arg, damn civilization and its paper trails >.<[/quote]

anti_,

I would definitely worry about the citizenship thing. this week a factory was raided and 600 immigrants were arrested. these were people that were fully propping up the economy, and were still sent to a detention center. if you want to stay, i would recommend getting married. or, it might be easier for you to get canadian citizenship, what with the whole commonwealth thing and all.


#18

Thanks clickety, thats something I hadn’t thought of !

I’ll do some research ^.^


#19

[quote=“incendiary_dan, post:15, topic:274”][quote author=primal parent link=topic=283.msg7970#msg7970 date=1201869232]
well, obviously i can’t speak for everyone here, but i am definitely not a socialist (and most of the self-identified “anarchists” i’ve met are more strongly opposed to socialism than anyone!)
[/quote]

Most anarchists oppose communism, not socialism per se. In fact, most I’ve met and talked to are socialists of a sort.
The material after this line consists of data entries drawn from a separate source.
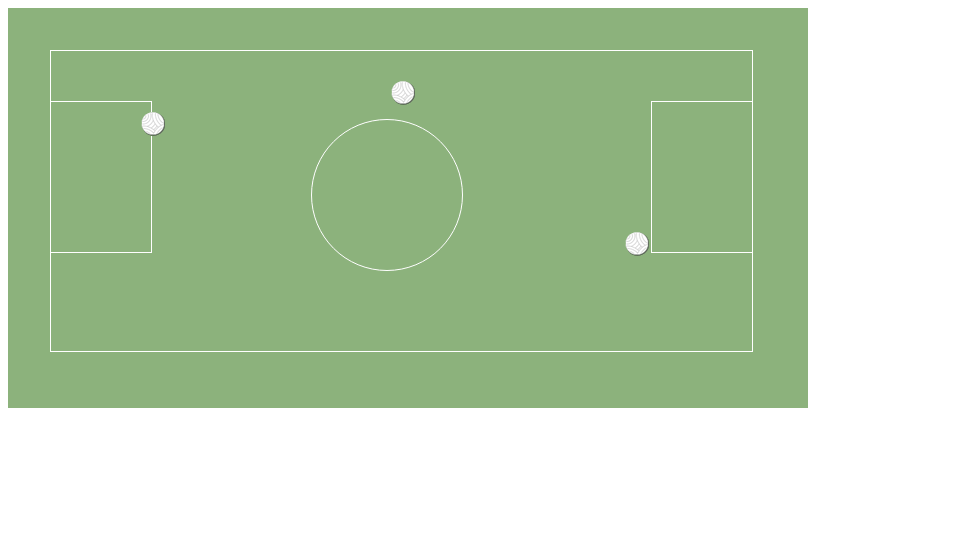
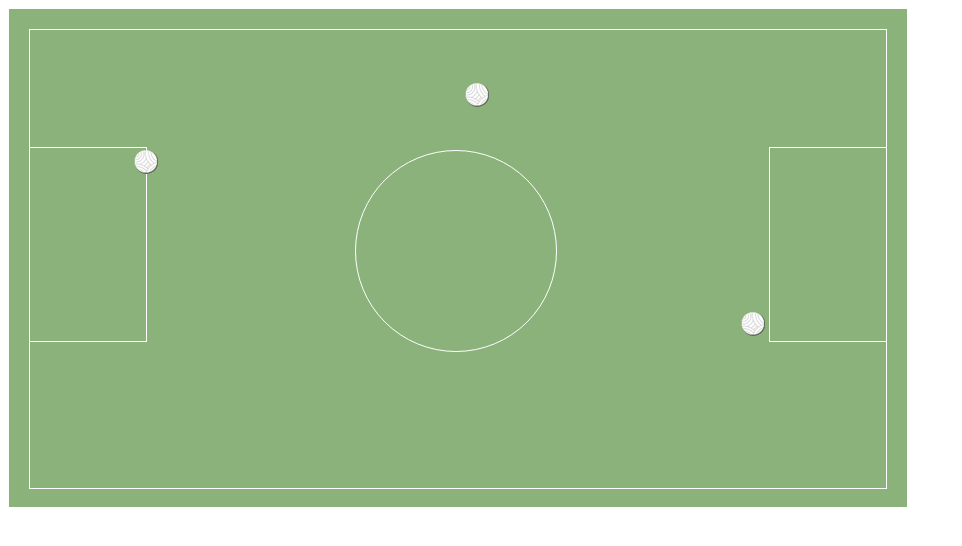
Before and after one commit to helendqg/la-cancha, a plain HTML site: page Problema/index.html in a window 1280 px wide. Shown: the whole page, without its empty margins (0-962 px from the left). Drawn offline with Linux system fonts and the light colour scheme.

Commit message:
solucion

```diff
--- a/Problema/css/main.css
+++ b/Problema/css/main.css
@@ -1,56 +1,59 @@
-div{
-	background-color:#8cb27c;
+.cesped {
+	width: 900px;
+	height: 500px;
+	background-color: #8CB27C;
+	position: relative;
+	border: 1px solid white;
+	padding: 20px;
+	box-sizing: border-box;
 }
-.padre{
-	width:800px;
-	height:400px;
+
+.cancha {
+	border: 1px solid white;
+	height: 100%;
+	position: relative;
 }
-.hijo{
-	border:1px white solid;
-	width:701px;
-	height:300px;
-	position:absolute;
-	top:50px;
-	left:50px;
+
+.arco {
+  border: 1px solid white;
+  width: 116px;
+  height: 193px;
+  top: 117px;
 }
-.nietoDerecho{
-	border:1px white solid;
-	width:100px;
-	height:150px;
-	position:relative;
-	top:50px;
-	left:-1px;
+
+.left {
+	position: relative;
+	left: -1px;
 }
-.nietoIzquierdo{
-	border:1px white solid;
-	width:100px;
-	height:150px;
-	position:absolute;
-	top:50px;
-	left:600px;
+
+.right {
+	position: absolute;
+	right: -1px;
 }
-.visnieto{
-	border:1px white solid;
- 	border-radius:50%;
- 	width:150px;
- 	height:150px;
- 	position:absolute;
- 	top:68px;
-	left:260px;
 
+.circulo {
+	border: 1px solid white;
+	border-radius: 100%;
+	width: 200px;
+	height: 200px;
+	position: absolute;
+  left: 38%;
+  top: 120px;
 }
-.pelotaMayor{
-	position:absolute;
-	top:30px;
-	left:340px;
+
+.bola1 {
+  position: absolute;
+  top: 53px;
+  left: 435px;
 }
-.pelotaMediana{
-	position:absolute;
-	top:10px;
-	left:90px;
+.bola2 {
+  position: absolute;
+  top: 120px;
+  left: 104px;
 }
-.pelotaChica{
-	position:absolute;
-	top:130px;
-	right:103px;
+
+.bola3 {
+  position: absolute;
+  top: 282px;
+  left: 711px;
 }
--- a/Problema/index.html
+++ b/Problema/index.html
@@ -1,18 +1,20 @@
 <!DOCTYPE html>
 <html>
 	<head>
-		<meta charset="utf-8">
-		<link rel="stylesheet" href="css/main.css"/>
+		<meta charset="UTF-8"/>
 		<title>La cancha</title>
+		<link rel="stylesheet" href="css/main.css">
 	</head>
 	<body>
-		<div class="padre">
-			<div class="hijo"><img class="pelotaMayor" src="img/bola.png"/>
-				<div class="nietoDerecho"><img class="pelotaMediana" src="img/bola.png"/></div>
-				<div class="visnieto"></div>
-				<div class="nietoIzquierdo"><img class="pelotaChica" src="img/bola.png"/></div>
+		<div class="cesped">
+			<div class="cancha">
+				<div class="arco left"></div>
+				<div class="circulo"></div>
+				<div class="arco right"></div>
+				<img src="img/bola.png" alt="Bola 1" class="bola1">
+				<img src="img/bola.png" alt="Bola 2" class="bola2">
+				<img src="img/bola.png" alt="Bola 3" class="bola3">
 			</div>
-
 		</div>
 	</body>
 </html>
```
Traditional cultures are fairly socialist in their wealth distribution, but this is different from a communist state in that there is no central control of the resources.[/quote]

hmm… Dan, what do you think about an accord of anarchy and communism? (anarcho-communism), I find it heavily follows (and much better follows when applied towards) anarcho-primitivism ideals.

From wikipedia

Due to the egalitarian nature of most hunter gatherer societies anarchist-communists and some green anarchists (Especially Anarcho-primivists) argue that hunter gatherer tribes were the early forms of anarchist-communism.

and…

Examples of anarcho-communism

Some parts of the free software community, the GNU movement and parts of the copyleft movement are a type of information and software gift economy (a gift economy being the preferred economic system of anarcho-communists)


#20

I think those people misunderstand the differentiation between socialism and communism, namely the issue of central control.